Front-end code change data
========
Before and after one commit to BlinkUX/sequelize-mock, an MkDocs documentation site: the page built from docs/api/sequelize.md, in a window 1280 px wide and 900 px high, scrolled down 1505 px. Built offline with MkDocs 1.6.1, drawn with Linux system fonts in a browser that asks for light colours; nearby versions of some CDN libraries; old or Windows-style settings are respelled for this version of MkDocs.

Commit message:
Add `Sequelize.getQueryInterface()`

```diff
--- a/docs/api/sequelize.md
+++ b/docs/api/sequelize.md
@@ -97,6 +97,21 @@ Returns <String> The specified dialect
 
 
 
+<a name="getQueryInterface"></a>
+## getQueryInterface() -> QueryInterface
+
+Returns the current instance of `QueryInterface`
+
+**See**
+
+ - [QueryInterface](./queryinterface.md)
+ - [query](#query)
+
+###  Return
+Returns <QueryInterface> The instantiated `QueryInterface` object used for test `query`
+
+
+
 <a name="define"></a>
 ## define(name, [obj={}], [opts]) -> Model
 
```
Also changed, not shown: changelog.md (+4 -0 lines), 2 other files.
========
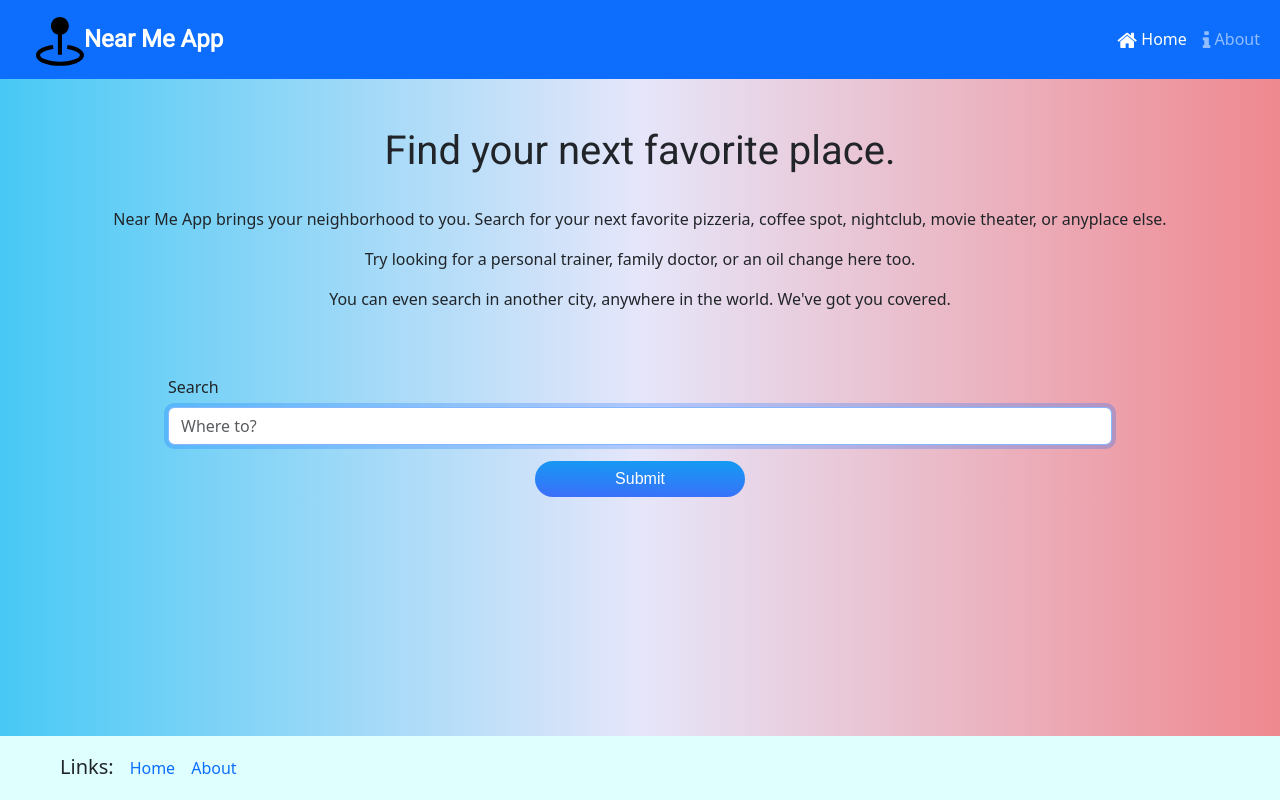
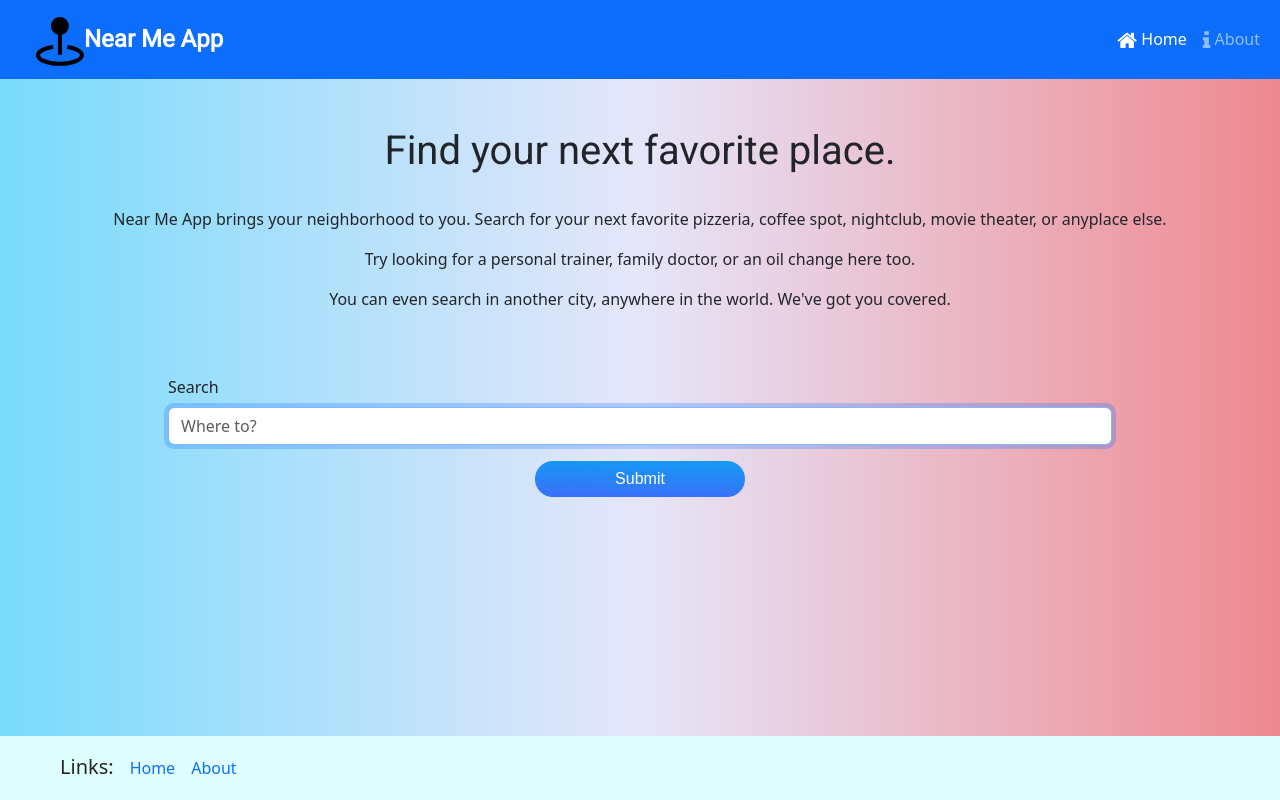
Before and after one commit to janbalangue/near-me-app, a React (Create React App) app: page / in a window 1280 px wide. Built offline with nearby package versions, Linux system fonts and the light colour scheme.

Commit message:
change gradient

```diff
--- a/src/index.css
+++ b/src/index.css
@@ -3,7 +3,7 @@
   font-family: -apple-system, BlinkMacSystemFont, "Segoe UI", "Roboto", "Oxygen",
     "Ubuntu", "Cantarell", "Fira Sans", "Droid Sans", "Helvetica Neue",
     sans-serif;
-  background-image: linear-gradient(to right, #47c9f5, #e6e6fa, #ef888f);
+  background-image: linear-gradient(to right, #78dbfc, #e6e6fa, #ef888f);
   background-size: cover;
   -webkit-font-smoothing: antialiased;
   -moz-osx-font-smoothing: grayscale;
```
========
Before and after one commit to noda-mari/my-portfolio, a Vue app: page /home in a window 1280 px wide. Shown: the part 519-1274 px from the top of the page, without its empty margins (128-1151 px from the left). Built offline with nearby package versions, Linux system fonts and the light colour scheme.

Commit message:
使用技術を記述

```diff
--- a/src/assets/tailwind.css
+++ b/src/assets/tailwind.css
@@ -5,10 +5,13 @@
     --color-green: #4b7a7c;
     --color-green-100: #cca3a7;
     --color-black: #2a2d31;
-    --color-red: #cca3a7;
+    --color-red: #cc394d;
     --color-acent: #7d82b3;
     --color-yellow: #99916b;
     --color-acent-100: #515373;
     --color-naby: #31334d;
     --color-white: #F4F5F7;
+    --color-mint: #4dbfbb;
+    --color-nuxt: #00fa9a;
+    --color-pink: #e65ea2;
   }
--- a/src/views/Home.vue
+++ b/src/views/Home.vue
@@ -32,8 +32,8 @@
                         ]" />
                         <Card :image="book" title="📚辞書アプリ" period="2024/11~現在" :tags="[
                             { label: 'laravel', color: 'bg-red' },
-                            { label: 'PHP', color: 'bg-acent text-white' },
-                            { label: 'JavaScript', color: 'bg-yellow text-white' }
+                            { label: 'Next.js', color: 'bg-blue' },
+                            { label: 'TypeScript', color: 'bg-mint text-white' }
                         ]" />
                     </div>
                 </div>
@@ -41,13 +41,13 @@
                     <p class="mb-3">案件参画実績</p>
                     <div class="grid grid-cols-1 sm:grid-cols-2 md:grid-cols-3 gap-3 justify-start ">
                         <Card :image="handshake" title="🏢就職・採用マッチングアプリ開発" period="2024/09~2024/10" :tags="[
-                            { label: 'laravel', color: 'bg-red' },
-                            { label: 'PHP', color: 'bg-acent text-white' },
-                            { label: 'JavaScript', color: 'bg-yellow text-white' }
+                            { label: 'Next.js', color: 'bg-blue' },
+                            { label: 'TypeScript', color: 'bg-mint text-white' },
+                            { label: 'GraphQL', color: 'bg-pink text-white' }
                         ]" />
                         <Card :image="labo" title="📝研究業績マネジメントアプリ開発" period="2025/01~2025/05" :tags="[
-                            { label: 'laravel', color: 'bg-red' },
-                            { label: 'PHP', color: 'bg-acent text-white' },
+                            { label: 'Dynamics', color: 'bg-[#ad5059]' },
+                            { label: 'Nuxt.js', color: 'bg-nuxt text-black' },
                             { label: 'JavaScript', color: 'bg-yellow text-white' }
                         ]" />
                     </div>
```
========
*What you are asked to do*: Whenever a line in the entries holds the word "nuxt", copy that line.

*Output of the exercise*:
+    --color-nuxt: #00fa9a;
+                            { label: 'Nuxt.js', color: 'bg-nuxt text-black' },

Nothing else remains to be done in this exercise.